Entries shown:
========

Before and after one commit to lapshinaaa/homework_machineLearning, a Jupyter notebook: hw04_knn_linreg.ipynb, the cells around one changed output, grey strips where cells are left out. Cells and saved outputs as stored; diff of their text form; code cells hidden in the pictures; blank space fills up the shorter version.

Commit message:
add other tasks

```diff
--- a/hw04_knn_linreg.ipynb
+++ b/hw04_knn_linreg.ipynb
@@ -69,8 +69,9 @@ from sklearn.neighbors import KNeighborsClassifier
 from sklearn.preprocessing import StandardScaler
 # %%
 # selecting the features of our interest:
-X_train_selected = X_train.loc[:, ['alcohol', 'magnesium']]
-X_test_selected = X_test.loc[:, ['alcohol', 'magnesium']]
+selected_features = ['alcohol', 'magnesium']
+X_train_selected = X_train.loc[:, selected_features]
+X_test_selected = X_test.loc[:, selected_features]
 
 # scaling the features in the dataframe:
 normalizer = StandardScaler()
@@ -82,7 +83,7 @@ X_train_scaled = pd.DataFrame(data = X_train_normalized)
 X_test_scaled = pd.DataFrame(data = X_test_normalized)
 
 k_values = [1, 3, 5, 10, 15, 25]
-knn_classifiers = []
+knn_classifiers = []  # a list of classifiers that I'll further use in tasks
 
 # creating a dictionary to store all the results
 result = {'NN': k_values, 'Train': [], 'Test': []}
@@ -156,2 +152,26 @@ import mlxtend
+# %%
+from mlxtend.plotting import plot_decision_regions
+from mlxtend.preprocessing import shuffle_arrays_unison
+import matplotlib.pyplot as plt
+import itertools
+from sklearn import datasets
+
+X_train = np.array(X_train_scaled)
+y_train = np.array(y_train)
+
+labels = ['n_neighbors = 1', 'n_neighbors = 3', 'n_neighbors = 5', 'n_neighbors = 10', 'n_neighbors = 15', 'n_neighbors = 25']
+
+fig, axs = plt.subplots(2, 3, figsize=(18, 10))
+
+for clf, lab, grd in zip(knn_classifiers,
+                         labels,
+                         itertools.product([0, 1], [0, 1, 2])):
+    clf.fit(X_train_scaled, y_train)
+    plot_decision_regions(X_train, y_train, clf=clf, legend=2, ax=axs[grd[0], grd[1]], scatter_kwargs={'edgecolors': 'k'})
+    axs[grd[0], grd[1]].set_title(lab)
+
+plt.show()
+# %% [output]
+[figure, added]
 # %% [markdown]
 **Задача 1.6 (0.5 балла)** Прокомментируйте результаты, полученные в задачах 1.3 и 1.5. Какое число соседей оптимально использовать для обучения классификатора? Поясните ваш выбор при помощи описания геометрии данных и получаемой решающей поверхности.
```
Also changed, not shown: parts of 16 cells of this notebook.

========

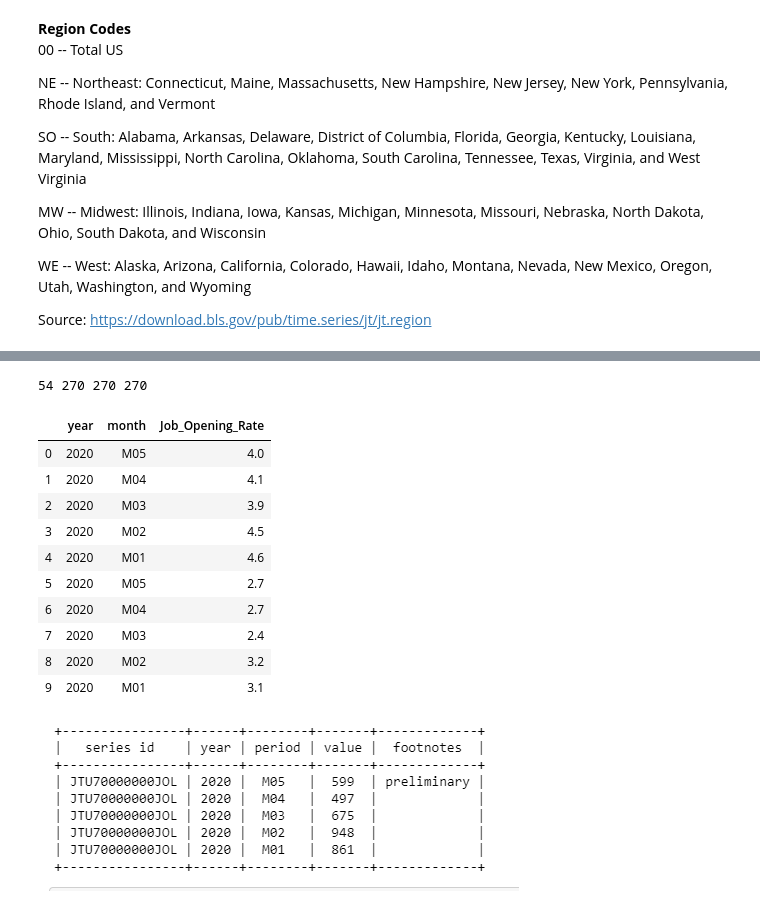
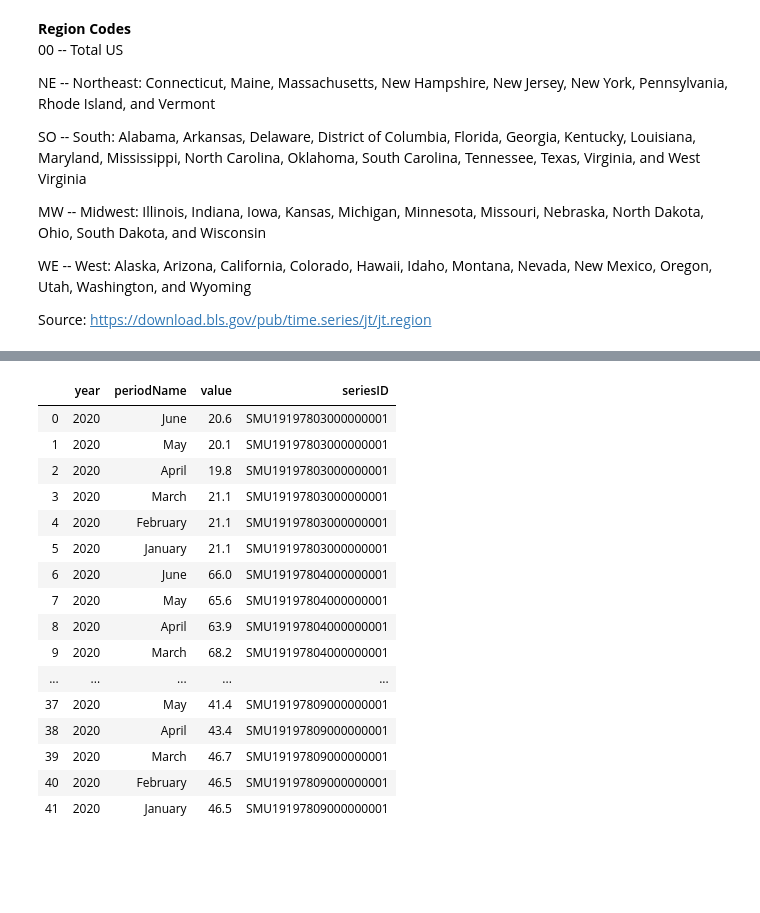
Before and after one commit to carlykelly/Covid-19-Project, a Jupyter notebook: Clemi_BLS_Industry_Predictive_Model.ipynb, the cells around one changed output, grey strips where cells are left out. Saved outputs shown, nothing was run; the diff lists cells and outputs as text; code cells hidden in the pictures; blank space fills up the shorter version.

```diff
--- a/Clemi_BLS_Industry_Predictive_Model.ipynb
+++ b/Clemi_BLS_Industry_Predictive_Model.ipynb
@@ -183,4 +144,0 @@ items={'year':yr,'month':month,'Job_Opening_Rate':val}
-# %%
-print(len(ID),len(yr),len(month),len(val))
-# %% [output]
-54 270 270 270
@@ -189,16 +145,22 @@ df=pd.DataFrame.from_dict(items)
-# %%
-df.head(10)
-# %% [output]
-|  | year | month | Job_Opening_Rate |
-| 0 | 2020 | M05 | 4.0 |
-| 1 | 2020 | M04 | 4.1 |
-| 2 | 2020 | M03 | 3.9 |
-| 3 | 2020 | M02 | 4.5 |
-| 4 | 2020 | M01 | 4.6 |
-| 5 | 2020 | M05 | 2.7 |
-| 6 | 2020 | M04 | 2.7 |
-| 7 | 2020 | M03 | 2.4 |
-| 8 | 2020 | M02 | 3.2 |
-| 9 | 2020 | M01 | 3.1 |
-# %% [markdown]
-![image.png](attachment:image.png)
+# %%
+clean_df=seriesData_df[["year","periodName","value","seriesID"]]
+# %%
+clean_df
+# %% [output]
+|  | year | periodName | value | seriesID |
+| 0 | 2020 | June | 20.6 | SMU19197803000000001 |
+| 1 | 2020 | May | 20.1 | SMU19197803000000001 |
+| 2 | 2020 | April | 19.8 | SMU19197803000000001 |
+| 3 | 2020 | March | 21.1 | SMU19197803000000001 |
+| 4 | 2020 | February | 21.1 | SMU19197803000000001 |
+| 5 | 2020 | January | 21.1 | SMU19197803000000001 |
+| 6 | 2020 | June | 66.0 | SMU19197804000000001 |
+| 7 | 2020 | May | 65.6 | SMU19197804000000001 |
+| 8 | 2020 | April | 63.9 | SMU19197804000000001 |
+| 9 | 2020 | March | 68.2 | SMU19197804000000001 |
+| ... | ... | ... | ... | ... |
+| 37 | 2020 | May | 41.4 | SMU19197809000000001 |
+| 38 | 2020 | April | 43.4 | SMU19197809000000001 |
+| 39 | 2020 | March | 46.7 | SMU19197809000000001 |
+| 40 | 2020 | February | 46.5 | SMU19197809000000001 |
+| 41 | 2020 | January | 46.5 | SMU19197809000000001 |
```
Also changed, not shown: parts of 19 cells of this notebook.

========

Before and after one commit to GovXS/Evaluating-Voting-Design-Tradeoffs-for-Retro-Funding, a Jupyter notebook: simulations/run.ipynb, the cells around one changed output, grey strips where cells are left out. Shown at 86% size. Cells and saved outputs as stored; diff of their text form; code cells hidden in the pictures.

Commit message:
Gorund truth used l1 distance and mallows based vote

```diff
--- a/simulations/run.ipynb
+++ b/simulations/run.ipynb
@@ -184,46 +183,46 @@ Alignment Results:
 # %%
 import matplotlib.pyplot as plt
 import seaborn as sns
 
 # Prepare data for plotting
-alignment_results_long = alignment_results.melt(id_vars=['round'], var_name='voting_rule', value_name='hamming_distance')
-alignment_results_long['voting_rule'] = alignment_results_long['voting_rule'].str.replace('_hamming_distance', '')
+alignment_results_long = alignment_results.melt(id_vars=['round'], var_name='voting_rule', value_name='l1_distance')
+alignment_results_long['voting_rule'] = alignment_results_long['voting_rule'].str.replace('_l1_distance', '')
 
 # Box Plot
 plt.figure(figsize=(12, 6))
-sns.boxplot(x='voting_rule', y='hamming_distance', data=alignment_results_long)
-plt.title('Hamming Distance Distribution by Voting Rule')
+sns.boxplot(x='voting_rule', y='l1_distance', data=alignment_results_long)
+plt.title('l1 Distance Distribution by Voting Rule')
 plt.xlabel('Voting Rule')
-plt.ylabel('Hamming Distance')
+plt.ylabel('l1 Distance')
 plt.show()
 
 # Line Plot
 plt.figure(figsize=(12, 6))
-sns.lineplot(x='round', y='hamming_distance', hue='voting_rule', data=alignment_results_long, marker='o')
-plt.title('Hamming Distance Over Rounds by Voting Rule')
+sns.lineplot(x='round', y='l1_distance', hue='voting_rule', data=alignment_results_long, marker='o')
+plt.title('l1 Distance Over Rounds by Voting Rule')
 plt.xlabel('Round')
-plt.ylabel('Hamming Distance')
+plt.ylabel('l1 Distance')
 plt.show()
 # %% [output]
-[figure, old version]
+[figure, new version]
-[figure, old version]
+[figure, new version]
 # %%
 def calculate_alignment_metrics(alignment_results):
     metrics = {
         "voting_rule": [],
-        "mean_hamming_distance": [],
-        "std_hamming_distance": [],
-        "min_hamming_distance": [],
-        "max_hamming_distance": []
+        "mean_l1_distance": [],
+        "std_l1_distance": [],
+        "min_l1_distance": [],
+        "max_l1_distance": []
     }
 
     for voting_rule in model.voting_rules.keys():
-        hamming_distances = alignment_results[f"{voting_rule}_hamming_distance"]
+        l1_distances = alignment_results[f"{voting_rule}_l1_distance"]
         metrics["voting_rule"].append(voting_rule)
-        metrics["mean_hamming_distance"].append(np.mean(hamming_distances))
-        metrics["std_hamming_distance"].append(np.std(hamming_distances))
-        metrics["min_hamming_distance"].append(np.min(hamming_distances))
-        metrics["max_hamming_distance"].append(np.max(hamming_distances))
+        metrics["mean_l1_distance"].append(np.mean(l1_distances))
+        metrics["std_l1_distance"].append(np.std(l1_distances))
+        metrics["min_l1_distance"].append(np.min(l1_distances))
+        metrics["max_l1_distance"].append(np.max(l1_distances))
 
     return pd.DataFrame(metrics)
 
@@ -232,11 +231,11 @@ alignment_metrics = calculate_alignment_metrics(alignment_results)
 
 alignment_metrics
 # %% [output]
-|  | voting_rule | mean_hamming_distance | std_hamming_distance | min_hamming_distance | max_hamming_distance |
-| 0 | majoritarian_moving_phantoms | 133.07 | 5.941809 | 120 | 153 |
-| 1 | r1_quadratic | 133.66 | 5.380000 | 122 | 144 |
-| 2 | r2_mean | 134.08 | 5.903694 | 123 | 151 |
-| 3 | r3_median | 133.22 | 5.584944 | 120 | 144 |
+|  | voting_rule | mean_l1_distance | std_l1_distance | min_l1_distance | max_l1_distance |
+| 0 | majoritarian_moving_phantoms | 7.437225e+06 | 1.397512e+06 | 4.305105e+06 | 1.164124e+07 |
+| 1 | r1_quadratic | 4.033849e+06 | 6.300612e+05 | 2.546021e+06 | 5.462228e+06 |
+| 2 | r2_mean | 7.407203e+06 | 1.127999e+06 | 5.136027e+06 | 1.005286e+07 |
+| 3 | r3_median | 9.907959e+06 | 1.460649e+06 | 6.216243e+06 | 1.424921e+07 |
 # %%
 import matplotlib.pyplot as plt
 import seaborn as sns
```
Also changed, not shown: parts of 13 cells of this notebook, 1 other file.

========

What the exercise asks: Only lines holding the word "year" are wanted here; copy each from the listing.

Solved exercise:
@@ -183,4 +144,0 @@ items={'year':yr,'month':month,'Job_Opening_Rate':val}
-|  | year | month | Job_Opening_Rate |
+clean_df=seriesData_df[["year","periodName","value","seriesID"]]
+|  | year | periodName | value | seriesID |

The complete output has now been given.